- _EXERCISE REQUIREMENTS_: Go through the material that comes after this and count the lines containing "mine"; report only the count.

- _SUPPLIED RECORDS_:
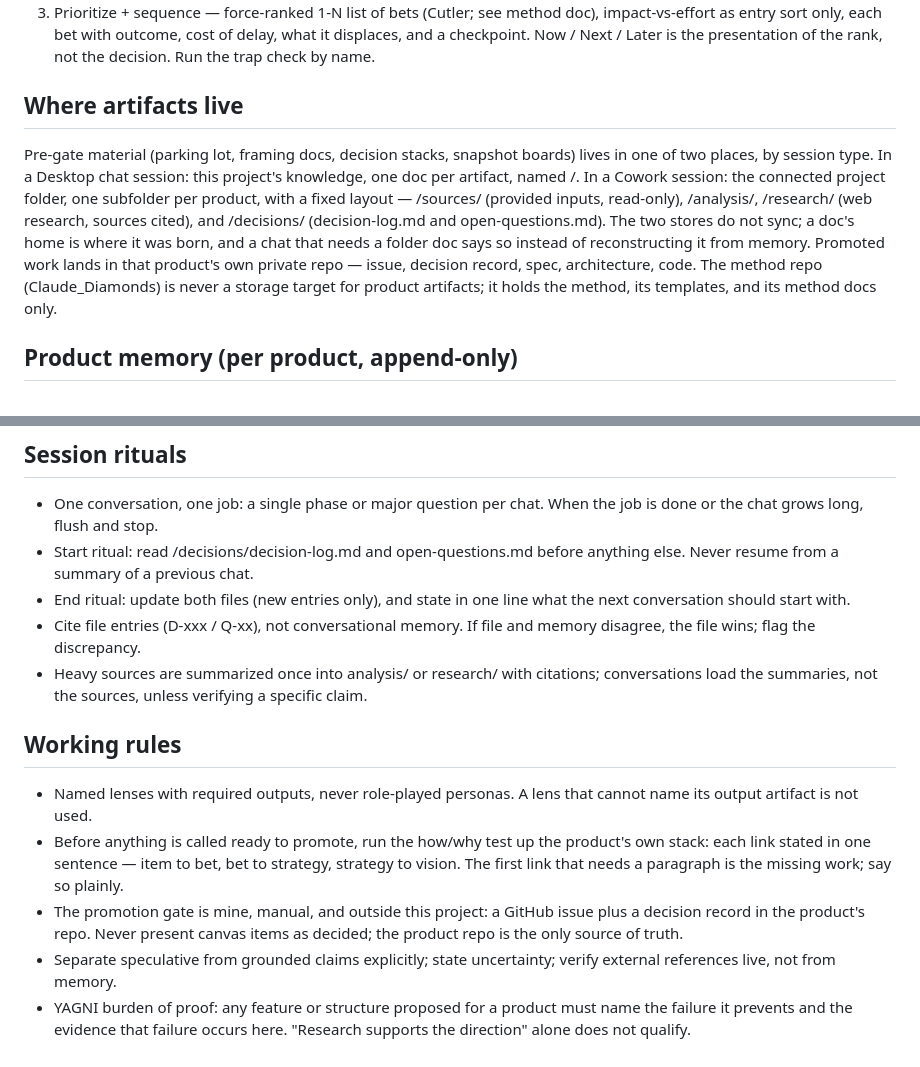
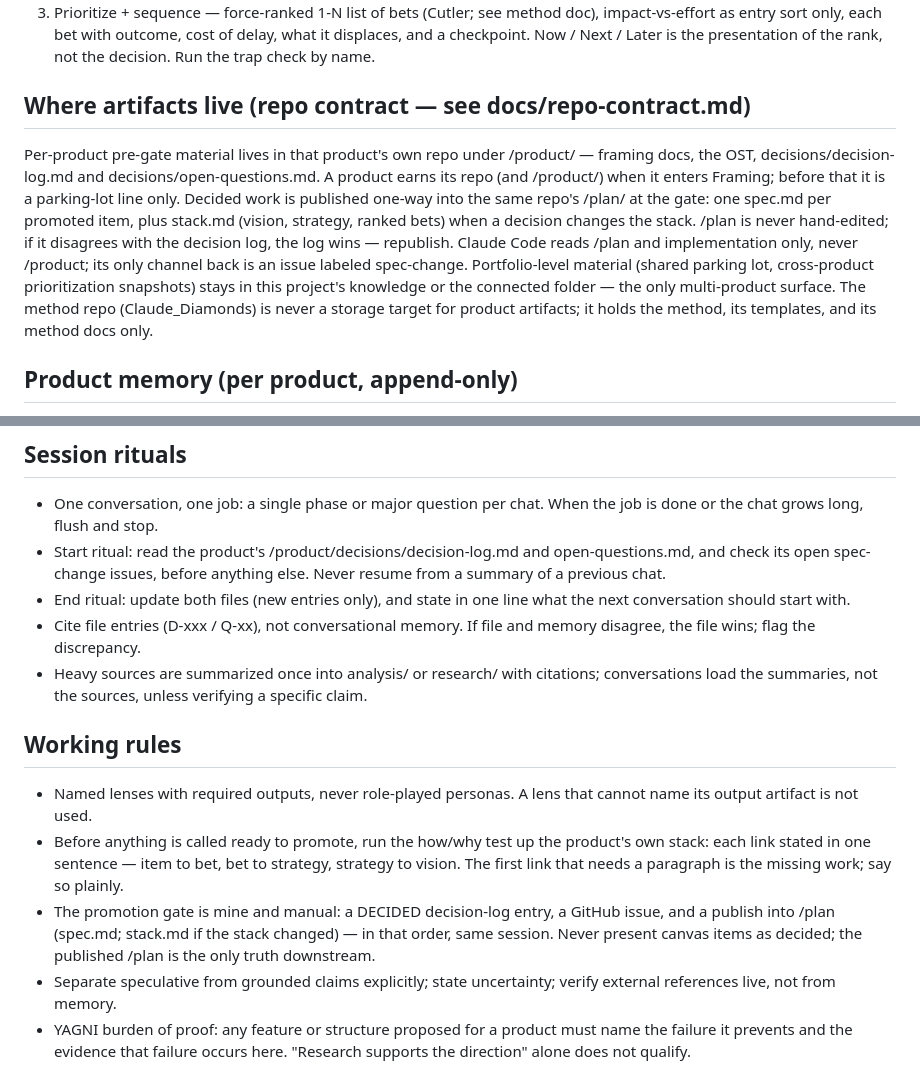
Before and after one commit to azevedo-home-lab/Claude_Diamonds, a Markdown page: docs/templates/claude-desktop-project-instructions-front-diamond.md, 2 parts joined by grey strips. Drawn GitHub-style.

```diff
--- a/docs/templates/claude-desktop-project-instructions-front-diamond.md
+++ b/docs/templates/claude-desktop-project-instructions-front-diamond.md
@@ -59,21 +59,22 @@ and this block conflict, this block wins; flag the conflict.
    Next / Later is the presentation of the rank, not the decision. Run
    the trap check by name.
 
-## Where artifacts live
-Pre-gate material (parking lot, framing docs, decision stacks, snapshot
-boards) lives in one of two places, by session type. In a Desktop chat
-session: this project's knowledge, one doc per artifact, named
-<product>/<artifact>. In a Cowork session: the connected project folder,
-one subfolder per product, with a fixed layout —
-<PRODUCT>/sources/ (provided inputs, read-only), <PRODUCT>/analysis/,
-<PRODUCT>/research/ (web research, sources cited), and
-<PRODUCT>/decisions/ (decision-log.md and open-questions.md). The two
-stores do not sync; a doc's home is where it was born, and a chat that
-needs a folder doc says so instead of reconstructing it from memory.
-Promoted work lands in that product's own private repo — issue, decision
-record, spec, architecture, code. The method repo (Claude_Diamonds) is
-never a storage target for product artifacts; it holds the method, its
-templates, and its method docs only.
+## Where artifacts live (repo contract — see docs/repo-contract.md)
+Per-product pre-gate material lives in that product's own repo under
+/product/ — framing docs, the OST, decisions/decision-log.md and
+decisions/open-questions.md. A product earns its repo (and /product/)
+when it enters Framing; before that it is a parking-lot line only.
+Decided work is published one-way into the same repo's /plan/ at the
+gate: one spec.md per promoted item, plus stack.md (vision, strategy,
+ranked bets) when a decision changes the stack. /plan is never
+hand-edited; if it disagrees with the decision log, the log wins —
+republish. Claude Code reads /plan and implementation only, never
+/product; its only channel back is an issue labeled spec-change.
+Portfolio-level material (shared parking lot, cross-product
+prioritization snapshots) stays in this project's knowledge or the
+connected folder — the only multi-product surface. The method repo
+(Claude_Diamonds) is never a storage target for product artifacts; it
+holds the method, its templates, and its method docs only.
 
 ## Product memory (per product, append-only)
 <PRODUCT>/decisions/decision-log.md is the track record: one entry per
@@ -103,9 +104,9 @@ Chat is disposable; these files are not.
 ## Session rituals
 - One conversation, one job: a single phase or major question per chat.
   When the job is done or the chat grows long, flush and stop.
-- Start ritual: read <PRODUCT>/decisions/decision-log.md and
-  open-questions.md before anything else. Never resume from a summary of a
-  previous chat.
+- Start ritual: read the product's /product/decisions/decision-log.md and
+  open-questions.md, and check its open spec-change issues, before
+  anything else. Never resume from a summary of a previous chat.
 - End ritual: update both files (new entries only), and state in one line
   what the next conversation should start with.
 - Cite file entries (D-xxx / Q-xx), not conversational memory. If file and
@@ -121,9 +122,10 @@ Chat is disposable; these files are not.
   product's own stack: each link stated in one sentence — item to bet,
   bet to strategy, strategy to vision. The first link that needs a
   paragraph is the missing work; say so plainly.
-- The promotion gate is mine, manual, and outside this project: a GitHub
-  issue plus a decision record in the product's repo. Never present canvas
-  items as decided; the product repo is the only source of truth.
+- The promotion gate is mine and manual: a DECIDED decision-log entry, a
+  GitHub issue, and a publish into /plan (spec.md; stack.md if the stack
+  changed) — in that order, same session. Never present canvas items as
+  decided; the published /plan is the only truth downstream.
 - Separate speculative from grounded claims explicitly; state uncertainty;
   verify external references live, not from memory.
 - YAGNI burden of proof: any feature or structure proposed for a product
```
Also changed, not shown: docs/repo-contract.md (added, +94 -0 lines), docs/templates/claude-code-product-repo-rules.md (added, +37 -0 lines).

- _SOLUTION_: 2